Nearly 50% of monkeypox cases in the city occur in white men, compared to 36% in black men, he said. Of those who pre-registered for a vaccination through the city’s website, 21% are black, but that number rose to 54% for walk-in clinics, Mangla said.
Additionally, the city has reserved 35% of its doses for black residents and 20% for immunocompromised people, including those who are HIV-positive. “It was about assessing and addressing some of the equity issues that we were seeing in cases and in vaccination clinics,” he said.
Reporting of public data is inconsistent across the DC region. Although Maryland does not publish monkeypox data online, the Virginia Department of Health maintains a dashboard, which is updated daily, with case counts as well as outbreak data. by region, gender, age group, race and ethnicity.
On Tuesday, Virginia reported 213 cases, including 150 in Northern Virginia. Men in their 20s and 30s account for about 80% of cases. About 35% of cases have occurred in black men and 32% of cases in white men, according to the data. State public health officials say they are working with 35 health departments to gather information on who is accessing the vaccine and plan to post it online soon as well.
As DC Health chief leaves, vaccine equity returns to center stage
“Covid has reminded us of the importance of understanding the different populations that are affected by a condition and the importance of looking at data through an equity lens to ensure we have the resources, prevention strategies and vaccines we need to [serve] populations that are affected,” Laurie Forlano, deputy director of the office of epidemiology, said in an interview Tuesday.
The Virginia Department of Health also plans to hold listening sessions with clinical providers and town halls to ensure those most at risk have all the information they need to decide whether to get vaccinated. as well as fair access to appointments, Forlano said.
Back in the district, Monday’s letter marks the latest example of lawmakers pressing the health department on its vaccination strategy and data reporting.
In a contentious call with DC Health at the start of the pandemic, lawmakers pointed out that residents of affluent neighborhoods monopolized rare vaccine appointments at the expense of hard-hit neighborhoods.
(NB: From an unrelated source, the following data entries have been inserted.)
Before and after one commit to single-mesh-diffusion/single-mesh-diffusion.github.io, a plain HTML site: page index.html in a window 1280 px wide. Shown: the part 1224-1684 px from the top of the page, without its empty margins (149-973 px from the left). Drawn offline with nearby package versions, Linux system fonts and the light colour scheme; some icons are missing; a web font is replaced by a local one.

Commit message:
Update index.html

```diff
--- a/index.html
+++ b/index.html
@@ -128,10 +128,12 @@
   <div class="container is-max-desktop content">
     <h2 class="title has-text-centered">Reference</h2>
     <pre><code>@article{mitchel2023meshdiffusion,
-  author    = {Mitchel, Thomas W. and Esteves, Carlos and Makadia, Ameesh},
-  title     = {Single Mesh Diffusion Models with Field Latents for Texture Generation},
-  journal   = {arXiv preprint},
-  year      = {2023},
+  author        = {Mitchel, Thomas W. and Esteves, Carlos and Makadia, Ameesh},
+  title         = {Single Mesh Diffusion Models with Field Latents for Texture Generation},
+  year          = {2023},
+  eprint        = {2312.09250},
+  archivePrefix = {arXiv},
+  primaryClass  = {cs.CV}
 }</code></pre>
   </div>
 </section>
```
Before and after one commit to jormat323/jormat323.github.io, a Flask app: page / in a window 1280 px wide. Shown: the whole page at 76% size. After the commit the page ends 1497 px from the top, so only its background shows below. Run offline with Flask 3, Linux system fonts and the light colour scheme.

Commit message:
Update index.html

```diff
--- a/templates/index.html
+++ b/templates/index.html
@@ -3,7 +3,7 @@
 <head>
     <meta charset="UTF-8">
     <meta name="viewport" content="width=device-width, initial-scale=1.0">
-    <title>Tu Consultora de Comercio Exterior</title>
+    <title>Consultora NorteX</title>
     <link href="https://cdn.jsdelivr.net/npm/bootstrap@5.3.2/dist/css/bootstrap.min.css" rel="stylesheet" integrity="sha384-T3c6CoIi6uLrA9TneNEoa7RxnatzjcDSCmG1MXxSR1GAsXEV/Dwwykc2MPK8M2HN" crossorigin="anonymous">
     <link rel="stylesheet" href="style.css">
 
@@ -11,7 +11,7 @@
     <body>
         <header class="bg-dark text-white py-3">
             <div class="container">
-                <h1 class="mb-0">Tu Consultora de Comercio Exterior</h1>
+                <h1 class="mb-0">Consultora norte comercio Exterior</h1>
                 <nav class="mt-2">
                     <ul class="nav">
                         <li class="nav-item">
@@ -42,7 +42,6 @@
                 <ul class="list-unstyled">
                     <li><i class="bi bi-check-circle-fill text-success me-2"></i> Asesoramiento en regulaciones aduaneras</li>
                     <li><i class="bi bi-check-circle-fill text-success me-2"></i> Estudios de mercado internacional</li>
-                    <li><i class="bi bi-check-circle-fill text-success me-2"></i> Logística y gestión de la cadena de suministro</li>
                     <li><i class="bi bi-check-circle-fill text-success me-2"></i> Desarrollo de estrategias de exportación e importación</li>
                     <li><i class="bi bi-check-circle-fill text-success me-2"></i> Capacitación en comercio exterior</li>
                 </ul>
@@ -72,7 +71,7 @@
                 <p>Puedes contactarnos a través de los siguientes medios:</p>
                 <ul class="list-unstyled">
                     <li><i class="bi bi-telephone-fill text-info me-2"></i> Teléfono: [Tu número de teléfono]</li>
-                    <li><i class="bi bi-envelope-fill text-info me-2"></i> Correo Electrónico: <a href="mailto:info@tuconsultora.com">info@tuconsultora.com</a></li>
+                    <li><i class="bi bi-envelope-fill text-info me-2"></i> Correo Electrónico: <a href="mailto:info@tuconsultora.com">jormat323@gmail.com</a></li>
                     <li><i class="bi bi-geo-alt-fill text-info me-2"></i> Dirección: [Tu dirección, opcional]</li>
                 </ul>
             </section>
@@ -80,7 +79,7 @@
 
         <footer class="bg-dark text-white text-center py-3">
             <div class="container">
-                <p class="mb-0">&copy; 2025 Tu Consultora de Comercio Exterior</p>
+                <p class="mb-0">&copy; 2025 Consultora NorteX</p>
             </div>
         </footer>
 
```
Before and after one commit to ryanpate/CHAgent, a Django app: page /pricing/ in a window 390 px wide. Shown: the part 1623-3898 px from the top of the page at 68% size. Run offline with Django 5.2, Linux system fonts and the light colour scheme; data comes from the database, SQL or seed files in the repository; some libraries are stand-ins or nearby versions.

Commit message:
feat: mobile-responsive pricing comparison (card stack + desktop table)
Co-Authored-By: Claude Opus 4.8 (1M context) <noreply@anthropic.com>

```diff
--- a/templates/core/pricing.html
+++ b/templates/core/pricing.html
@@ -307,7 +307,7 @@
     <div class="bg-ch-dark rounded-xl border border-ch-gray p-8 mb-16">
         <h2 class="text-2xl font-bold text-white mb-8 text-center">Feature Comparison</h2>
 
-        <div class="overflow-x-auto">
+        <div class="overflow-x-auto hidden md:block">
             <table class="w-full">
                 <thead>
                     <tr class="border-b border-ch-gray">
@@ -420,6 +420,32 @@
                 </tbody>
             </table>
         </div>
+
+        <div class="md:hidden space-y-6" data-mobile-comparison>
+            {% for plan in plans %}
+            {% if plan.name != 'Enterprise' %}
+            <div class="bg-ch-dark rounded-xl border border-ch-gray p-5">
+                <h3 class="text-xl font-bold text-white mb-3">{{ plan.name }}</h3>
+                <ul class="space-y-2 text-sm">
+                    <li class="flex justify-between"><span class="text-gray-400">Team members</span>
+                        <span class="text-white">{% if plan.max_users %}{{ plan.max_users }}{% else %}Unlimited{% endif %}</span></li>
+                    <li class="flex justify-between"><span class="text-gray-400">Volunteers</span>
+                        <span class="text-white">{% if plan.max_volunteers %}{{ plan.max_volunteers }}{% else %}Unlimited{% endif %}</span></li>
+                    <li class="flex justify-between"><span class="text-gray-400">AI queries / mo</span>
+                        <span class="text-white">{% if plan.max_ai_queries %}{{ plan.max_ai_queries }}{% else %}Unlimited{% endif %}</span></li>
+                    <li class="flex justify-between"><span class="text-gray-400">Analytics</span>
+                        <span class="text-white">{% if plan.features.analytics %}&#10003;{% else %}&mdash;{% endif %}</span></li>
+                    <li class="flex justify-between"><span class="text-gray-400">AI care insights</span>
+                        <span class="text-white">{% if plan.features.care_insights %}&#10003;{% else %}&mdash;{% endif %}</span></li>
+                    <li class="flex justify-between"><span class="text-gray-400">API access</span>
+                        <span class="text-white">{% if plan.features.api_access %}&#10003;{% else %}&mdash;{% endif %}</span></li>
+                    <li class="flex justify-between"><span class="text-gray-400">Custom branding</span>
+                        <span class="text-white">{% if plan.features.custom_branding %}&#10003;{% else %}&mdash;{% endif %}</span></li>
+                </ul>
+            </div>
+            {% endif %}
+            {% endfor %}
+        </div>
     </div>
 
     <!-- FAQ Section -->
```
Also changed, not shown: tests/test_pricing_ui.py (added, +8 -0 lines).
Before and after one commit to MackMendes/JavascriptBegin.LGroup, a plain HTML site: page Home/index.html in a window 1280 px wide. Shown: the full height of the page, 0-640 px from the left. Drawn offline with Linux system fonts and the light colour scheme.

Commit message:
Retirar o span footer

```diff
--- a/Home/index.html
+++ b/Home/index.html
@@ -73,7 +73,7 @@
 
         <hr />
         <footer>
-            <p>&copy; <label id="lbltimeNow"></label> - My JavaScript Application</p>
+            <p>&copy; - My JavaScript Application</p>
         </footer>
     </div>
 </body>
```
And in May, board members urged Nesbitt to update case data more frequently, prompting him to write in a letter obtained by Axios that their public criticisms risked “undermining trust in DC Health and public health.” “.
In the board members’ letter, they asked Lewis how the department was using the lessons it had learned during the coronavirus pandemic, particularly with communication and vaccine distribution.
“We didn’t know there was an inequitable distribution of the coronavirus vaccine until we saw the data, and then we saw it was skewed,” Silverman recalled. “It just builds public confidence when you release information – maybe DC Health has done a great job and we encourage them.”